Seoul's defense ministry said that the location is optimal, given that the site is suitable for military operations and is sparsely populated.
"The placement of the THAAD system in Seongju would help more firmly secure the safety of our people living in two thirds of South Korea's territory while dramatically increasing our ability to defend key state assets ... and the South Korea-U.S. alliance forces," Yoo Jeh-seung, deputy defense minister for policy, told a press conference.
As an integral part of the U.S.-led missile-defense system, THAAD is designed to shoot down a ballistic missile at altitudes of 40 to 150 km in its terminal phase of flight using a hit-to-kill method.
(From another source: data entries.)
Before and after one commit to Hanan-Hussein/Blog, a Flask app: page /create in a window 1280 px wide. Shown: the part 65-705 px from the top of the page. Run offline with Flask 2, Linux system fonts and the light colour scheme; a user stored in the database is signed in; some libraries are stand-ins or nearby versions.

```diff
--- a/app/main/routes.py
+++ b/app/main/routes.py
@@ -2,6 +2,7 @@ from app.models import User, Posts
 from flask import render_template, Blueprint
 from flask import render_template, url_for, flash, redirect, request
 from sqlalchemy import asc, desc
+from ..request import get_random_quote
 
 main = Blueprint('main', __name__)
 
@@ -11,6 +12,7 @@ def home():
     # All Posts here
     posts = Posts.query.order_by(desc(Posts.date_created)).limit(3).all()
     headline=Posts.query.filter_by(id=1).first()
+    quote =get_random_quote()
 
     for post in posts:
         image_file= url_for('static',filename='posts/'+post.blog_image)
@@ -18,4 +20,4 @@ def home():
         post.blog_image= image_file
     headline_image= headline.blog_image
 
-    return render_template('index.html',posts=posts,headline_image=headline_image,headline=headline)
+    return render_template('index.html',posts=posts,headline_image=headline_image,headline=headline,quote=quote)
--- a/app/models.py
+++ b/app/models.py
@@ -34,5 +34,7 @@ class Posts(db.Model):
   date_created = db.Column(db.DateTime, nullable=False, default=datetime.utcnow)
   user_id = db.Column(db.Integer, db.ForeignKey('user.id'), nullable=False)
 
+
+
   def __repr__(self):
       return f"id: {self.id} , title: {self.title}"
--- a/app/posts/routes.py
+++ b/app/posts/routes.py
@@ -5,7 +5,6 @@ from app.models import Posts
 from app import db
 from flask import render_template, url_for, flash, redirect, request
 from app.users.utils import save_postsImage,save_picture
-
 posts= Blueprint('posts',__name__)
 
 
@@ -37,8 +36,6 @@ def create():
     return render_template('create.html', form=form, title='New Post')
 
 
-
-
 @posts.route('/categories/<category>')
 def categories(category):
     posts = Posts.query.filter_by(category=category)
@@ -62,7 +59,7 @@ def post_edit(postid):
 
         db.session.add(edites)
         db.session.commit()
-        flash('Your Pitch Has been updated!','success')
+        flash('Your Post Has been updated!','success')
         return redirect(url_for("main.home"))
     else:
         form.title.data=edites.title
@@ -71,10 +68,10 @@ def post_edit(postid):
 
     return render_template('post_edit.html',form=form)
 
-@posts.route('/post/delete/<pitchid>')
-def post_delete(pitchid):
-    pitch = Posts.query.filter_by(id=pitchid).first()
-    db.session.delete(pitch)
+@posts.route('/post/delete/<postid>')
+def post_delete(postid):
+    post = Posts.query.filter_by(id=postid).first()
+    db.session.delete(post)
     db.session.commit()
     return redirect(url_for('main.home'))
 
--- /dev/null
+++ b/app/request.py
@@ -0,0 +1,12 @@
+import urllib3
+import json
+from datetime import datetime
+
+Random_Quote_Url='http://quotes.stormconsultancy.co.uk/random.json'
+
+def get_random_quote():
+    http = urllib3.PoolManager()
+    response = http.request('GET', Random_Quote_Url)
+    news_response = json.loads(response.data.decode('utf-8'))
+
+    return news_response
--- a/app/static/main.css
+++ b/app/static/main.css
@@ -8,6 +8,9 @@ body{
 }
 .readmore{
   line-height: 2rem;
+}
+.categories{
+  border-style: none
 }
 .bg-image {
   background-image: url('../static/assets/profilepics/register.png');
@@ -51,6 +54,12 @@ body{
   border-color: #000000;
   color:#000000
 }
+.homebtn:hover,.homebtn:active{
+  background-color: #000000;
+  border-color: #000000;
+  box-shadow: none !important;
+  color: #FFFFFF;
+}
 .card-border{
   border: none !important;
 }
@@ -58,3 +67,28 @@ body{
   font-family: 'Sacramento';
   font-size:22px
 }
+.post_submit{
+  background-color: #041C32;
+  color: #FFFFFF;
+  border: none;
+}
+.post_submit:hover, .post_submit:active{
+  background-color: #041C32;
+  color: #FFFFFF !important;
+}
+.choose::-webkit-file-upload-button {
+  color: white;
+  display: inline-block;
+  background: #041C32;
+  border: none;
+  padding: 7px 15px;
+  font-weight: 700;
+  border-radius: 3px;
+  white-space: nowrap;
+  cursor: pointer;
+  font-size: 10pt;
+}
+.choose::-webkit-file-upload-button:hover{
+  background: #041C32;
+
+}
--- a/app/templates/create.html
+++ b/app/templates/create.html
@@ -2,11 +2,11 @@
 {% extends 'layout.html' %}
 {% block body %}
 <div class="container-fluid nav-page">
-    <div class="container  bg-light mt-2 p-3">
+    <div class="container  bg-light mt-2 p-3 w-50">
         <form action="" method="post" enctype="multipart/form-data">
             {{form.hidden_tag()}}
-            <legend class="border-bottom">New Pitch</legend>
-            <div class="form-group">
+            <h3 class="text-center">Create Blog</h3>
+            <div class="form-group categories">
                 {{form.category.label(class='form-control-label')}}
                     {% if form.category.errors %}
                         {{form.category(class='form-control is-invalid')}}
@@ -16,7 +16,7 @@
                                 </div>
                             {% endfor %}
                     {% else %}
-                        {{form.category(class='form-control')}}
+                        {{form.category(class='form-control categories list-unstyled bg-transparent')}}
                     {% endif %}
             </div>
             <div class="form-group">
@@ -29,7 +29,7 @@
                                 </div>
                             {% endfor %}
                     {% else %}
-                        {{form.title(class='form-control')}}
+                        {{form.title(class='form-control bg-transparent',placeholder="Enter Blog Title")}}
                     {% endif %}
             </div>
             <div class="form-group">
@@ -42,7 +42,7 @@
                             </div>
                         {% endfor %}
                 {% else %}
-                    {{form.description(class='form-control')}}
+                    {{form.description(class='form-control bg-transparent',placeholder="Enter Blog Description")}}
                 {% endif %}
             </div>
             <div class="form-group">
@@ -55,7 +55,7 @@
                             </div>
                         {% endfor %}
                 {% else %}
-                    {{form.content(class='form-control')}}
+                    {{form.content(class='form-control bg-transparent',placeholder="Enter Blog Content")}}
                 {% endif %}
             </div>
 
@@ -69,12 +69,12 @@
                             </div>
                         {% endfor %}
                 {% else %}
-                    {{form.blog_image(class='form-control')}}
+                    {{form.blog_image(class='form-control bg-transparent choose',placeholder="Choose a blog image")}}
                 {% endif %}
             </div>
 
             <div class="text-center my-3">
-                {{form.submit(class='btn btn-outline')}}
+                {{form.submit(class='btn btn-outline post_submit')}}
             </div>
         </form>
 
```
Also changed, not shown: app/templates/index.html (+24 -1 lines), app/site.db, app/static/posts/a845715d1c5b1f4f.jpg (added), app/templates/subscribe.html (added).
The government said that as THAAD missiles have a maximum range of 200 km, the system, if deployed, is capable of protecting up to southern Gyeonggi Province, which surrounds Seoul.
It said THAAD missiles are capable of intercepting incoming North Korean missiles targeting a U.S. base in Pyeongtaek, some 160 km northwest of Seongju county, home to U.S. Forces Korea (USFK)'s new headquarters.
But experts are divided over whether the THAAD battery could effectively shoot down North Korean missiles with critics arguing that the system's capability has not been fully confirmed.
"At a simulation test, if North Korea launches a medium-range Rodong missile near Mount Paekdu (located on its border with China), targeting Pyeongtaek, it is found that the THAAD missile may not be capable of intercepting it," said Chang Young-keun, a professor at Korea Aerospace University.
If placed at Seongju county, the anti-missile system would also not able to provide protection for Seoul and its adjacent areas, where about 47 percent of the 50 million total South Koreans are living, raising questions about whether the decision on the site was well-made.
The South Korean military said that it will relocate Patriot PAC-3 missiles to form another layer of missile defense along with the THAAD battery in a bid to protect the capital and its adjacent metropolitan areas.
Supporters of the system, on the other hand, said that it will help protect lives and assets in the face of North Korea's evolving nuclear and missile threats.
"There is a controversy over the THAAD system's effectiveness, but the possibility itself that the system can intercept the enemy's missiles serves as a deterrent against (North Korea)," said Yang Wook, a senior researcher of the Korea Defense and Security Forum.
North Korea has ceaselessly developed its nuclear weapons and missiles in defiance of international condemnation. The North has fired off ballistic missiles while claiming that it had succeeded in developing a nuclear warhead small enough to be put on a missile.
It claimed the successful launch of the Musudan intermediate-range ballistic missile last month, saying that it has the capacity to strike U.S. forces in the Pacific region.
"A missile defense system is not yet a perfect technology, but it is meaningful that the THAAD system can provide protection for South Koreans at any rate," said Kim Sung-kurl, a research fellow at the Korea Institute for Defense Analyses. "In addition, from the perspective of the Seoul-Washington alliance, we cannot reject the U.S. move to bring the system here."
Experts said that the selection of the southern county would also make it difficult for North Korea to target the THAAD battery with its new high-caliber multiple rocket launchers.
With a range of 200 km, the 300-mm-caliber multiple rocket launchers have large areas of South Korea within their range, but cannot reach Seongju. (Yonhap)